[Front-end code change data]
......
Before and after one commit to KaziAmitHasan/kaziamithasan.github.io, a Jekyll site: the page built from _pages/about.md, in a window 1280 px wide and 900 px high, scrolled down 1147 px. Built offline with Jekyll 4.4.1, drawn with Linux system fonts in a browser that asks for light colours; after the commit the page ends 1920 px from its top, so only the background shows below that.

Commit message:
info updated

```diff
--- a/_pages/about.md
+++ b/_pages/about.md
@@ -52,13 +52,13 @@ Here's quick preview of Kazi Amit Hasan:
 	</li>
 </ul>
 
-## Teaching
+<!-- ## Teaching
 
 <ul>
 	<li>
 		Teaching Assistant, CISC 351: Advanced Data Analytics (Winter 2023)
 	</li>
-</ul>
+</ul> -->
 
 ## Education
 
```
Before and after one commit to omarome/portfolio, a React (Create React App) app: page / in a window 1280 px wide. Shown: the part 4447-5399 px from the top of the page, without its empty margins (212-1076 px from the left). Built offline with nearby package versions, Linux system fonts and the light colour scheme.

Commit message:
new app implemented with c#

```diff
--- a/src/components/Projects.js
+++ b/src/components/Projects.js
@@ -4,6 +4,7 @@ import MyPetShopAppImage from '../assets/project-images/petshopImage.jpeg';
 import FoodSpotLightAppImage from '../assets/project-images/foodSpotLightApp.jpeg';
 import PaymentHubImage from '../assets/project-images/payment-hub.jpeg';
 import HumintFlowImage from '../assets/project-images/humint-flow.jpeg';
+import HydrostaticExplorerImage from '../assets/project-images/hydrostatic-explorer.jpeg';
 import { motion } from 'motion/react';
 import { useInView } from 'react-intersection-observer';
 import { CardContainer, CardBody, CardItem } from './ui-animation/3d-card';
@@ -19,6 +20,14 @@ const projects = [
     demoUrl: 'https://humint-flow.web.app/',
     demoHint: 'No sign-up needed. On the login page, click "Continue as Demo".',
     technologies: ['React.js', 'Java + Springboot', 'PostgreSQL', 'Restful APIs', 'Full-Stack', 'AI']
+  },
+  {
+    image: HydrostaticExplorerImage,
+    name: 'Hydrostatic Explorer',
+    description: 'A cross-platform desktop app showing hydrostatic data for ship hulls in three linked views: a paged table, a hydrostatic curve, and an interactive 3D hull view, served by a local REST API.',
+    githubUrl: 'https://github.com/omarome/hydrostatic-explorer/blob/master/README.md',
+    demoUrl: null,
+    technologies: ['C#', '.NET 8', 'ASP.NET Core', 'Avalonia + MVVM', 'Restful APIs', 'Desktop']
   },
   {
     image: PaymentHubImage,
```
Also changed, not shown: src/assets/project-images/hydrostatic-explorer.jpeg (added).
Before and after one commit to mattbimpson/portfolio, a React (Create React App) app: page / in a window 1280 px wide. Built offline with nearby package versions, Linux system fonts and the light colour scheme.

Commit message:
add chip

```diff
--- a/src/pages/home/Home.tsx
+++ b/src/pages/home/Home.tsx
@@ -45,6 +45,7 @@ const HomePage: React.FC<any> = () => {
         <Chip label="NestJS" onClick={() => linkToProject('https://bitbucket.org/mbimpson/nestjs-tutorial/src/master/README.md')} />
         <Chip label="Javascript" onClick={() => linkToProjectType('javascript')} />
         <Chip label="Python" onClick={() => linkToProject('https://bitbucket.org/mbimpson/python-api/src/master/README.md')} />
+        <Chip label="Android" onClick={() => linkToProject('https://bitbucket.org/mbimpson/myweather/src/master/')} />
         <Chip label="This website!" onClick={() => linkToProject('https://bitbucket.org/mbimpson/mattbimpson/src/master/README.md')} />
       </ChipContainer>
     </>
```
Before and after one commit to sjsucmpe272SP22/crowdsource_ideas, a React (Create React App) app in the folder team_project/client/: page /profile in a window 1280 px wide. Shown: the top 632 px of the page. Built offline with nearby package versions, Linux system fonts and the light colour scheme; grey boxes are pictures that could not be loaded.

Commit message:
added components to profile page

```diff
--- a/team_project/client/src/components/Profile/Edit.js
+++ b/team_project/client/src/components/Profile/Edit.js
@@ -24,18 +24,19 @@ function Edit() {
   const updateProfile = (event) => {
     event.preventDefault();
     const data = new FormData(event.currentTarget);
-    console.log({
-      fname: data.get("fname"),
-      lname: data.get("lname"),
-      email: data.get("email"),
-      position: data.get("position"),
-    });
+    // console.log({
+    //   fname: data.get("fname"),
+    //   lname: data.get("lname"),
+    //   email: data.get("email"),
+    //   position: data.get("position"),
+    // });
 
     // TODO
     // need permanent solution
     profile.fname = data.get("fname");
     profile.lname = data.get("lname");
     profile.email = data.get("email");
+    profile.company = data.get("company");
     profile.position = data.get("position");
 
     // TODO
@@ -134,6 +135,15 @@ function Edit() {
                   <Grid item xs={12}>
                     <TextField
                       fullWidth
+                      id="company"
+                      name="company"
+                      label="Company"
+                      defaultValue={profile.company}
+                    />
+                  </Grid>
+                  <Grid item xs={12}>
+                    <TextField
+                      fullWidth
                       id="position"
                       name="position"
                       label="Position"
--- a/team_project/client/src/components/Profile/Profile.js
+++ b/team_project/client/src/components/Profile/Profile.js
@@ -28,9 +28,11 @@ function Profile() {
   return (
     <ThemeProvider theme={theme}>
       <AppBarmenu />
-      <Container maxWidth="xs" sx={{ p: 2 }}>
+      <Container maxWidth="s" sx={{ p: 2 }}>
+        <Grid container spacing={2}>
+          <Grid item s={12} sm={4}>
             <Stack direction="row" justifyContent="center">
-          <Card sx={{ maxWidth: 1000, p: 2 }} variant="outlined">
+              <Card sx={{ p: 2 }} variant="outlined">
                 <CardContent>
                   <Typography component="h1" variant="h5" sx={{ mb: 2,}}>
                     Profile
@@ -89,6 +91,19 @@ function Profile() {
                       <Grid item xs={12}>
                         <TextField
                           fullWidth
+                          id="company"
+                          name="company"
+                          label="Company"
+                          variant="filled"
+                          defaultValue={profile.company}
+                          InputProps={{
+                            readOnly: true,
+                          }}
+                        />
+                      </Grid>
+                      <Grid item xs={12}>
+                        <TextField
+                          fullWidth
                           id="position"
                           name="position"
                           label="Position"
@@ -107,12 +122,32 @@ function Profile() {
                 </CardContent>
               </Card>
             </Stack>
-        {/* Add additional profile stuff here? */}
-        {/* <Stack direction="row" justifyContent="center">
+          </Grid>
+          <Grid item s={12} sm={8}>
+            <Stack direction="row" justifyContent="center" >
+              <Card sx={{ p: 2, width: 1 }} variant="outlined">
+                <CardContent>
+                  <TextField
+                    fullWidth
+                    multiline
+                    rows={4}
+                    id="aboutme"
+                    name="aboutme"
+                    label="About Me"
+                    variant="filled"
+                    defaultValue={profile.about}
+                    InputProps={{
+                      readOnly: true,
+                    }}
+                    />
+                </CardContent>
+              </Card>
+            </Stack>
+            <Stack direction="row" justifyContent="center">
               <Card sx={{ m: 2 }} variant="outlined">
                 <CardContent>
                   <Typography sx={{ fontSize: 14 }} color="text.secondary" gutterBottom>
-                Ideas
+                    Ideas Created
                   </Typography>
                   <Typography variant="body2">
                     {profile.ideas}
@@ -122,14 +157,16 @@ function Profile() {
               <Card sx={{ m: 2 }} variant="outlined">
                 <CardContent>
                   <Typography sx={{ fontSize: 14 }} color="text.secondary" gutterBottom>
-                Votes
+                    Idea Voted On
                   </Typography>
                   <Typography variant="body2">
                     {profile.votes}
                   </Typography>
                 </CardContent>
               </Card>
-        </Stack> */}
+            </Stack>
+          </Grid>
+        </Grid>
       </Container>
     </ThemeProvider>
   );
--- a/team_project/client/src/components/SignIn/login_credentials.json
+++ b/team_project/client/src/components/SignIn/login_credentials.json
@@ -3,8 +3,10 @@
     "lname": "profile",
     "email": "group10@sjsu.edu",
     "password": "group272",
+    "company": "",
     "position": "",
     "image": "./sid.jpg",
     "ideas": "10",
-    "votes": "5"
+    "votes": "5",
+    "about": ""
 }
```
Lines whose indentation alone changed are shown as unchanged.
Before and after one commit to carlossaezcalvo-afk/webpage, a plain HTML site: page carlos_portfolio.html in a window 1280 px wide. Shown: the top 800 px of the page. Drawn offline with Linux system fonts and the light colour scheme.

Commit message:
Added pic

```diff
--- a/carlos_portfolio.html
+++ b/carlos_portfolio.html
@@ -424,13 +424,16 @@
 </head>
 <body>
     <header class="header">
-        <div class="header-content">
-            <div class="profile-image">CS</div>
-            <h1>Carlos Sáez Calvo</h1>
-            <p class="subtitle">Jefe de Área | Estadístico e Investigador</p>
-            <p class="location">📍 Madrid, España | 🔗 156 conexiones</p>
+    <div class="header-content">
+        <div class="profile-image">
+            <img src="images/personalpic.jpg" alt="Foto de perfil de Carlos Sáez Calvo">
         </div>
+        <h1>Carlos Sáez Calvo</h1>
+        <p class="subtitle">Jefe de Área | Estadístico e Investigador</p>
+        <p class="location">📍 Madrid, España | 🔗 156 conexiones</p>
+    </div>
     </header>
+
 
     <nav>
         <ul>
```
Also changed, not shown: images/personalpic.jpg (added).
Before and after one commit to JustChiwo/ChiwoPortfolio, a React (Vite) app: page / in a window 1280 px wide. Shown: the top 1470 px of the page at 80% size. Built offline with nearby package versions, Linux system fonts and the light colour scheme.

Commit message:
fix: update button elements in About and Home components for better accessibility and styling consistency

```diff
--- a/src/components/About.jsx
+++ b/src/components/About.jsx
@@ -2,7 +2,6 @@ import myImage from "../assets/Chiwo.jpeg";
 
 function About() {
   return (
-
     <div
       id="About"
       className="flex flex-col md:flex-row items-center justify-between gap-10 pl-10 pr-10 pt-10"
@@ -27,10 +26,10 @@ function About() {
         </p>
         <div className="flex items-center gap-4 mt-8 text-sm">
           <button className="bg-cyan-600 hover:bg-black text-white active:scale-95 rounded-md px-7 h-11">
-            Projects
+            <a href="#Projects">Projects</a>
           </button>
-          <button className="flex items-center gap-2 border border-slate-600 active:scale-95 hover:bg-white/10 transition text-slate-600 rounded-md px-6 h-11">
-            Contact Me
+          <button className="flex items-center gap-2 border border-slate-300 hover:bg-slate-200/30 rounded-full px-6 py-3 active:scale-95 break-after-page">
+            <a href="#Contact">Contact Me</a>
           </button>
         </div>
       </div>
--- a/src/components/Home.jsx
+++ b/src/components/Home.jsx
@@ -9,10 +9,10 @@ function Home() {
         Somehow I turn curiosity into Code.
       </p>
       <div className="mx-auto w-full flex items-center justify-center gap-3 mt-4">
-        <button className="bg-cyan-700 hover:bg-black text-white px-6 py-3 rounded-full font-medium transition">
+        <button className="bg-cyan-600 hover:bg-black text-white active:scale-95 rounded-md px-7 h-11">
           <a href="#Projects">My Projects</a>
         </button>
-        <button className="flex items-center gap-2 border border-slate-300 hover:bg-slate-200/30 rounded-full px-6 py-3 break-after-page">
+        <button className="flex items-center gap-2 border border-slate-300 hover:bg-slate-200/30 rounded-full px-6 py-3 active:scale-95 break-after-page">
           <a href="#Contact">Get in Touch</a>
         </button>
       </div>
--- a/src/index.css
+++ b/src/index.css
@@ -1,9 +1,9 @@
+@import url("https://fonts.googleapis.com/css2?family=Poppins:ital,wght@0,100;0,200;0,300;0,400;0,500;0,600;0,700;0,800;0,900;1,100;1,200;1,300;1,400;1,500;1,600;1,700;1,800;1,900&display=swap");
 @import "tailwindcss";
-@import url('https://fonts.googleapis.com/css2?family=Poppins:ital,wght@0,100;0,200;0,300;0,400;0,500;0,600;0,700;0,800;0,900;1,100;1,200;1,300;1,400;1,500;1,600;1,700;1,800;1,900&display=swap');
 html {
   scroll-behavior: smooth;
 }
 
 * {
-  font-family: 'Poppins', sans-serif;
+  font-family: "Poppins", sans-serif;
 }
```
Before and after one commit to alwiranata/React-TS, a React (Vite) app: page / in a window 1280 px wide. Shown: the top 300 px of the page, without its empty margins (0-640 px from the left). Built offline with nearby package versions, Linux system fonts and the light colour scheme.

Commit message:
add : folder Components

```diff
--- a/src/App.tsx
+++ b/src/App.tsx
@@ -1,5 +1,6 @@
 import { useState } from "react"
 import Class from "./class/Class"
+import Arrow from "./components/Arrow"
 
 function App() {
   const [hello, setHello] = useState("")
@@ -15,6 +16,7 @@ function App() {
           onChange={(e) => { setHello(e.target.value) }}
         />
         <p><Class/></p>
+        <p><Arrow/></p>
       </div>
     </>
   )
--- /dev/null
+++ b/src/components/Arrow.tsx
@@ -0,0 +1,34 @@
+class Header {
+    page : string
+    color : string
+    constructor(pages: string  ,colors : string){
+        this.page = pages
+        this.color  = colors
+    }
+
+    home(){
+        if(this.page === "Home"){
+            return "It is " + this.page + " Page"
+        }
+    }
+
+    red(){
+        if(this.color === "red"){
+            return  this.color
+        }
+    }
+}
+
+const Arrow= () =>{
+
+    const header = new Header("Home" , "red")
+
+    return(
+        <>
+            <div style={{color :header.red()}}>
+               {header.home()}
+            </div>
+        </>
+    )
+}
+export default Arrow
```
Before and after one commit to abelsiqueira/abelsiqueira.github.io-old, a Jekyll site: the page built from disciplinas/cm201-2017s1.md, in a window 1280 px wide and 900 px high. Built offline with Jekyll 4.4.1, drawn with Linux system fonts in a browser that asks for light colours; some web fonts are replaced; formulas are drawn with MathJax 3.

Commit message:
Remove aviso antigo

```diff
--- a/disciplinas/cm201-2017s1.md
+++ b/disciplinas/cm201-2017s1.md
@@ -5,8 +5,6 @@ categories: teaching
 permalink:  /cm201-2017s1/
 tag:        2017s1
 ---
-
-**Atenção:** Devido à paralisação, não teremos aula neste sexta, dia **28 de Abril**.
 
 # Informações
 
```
......
▶ [Goal of the exercise] Check each line above for the string "justifyContent" and return those that contain it.

▶ [Your response]
             <Stack direction="row" justifyContent="center">
-        {/* <Stack direction="row" justifyContent="center">
+            <Stack direction="row" justifyContent="center" >
+            <Stack direction="row" justifyContent="center">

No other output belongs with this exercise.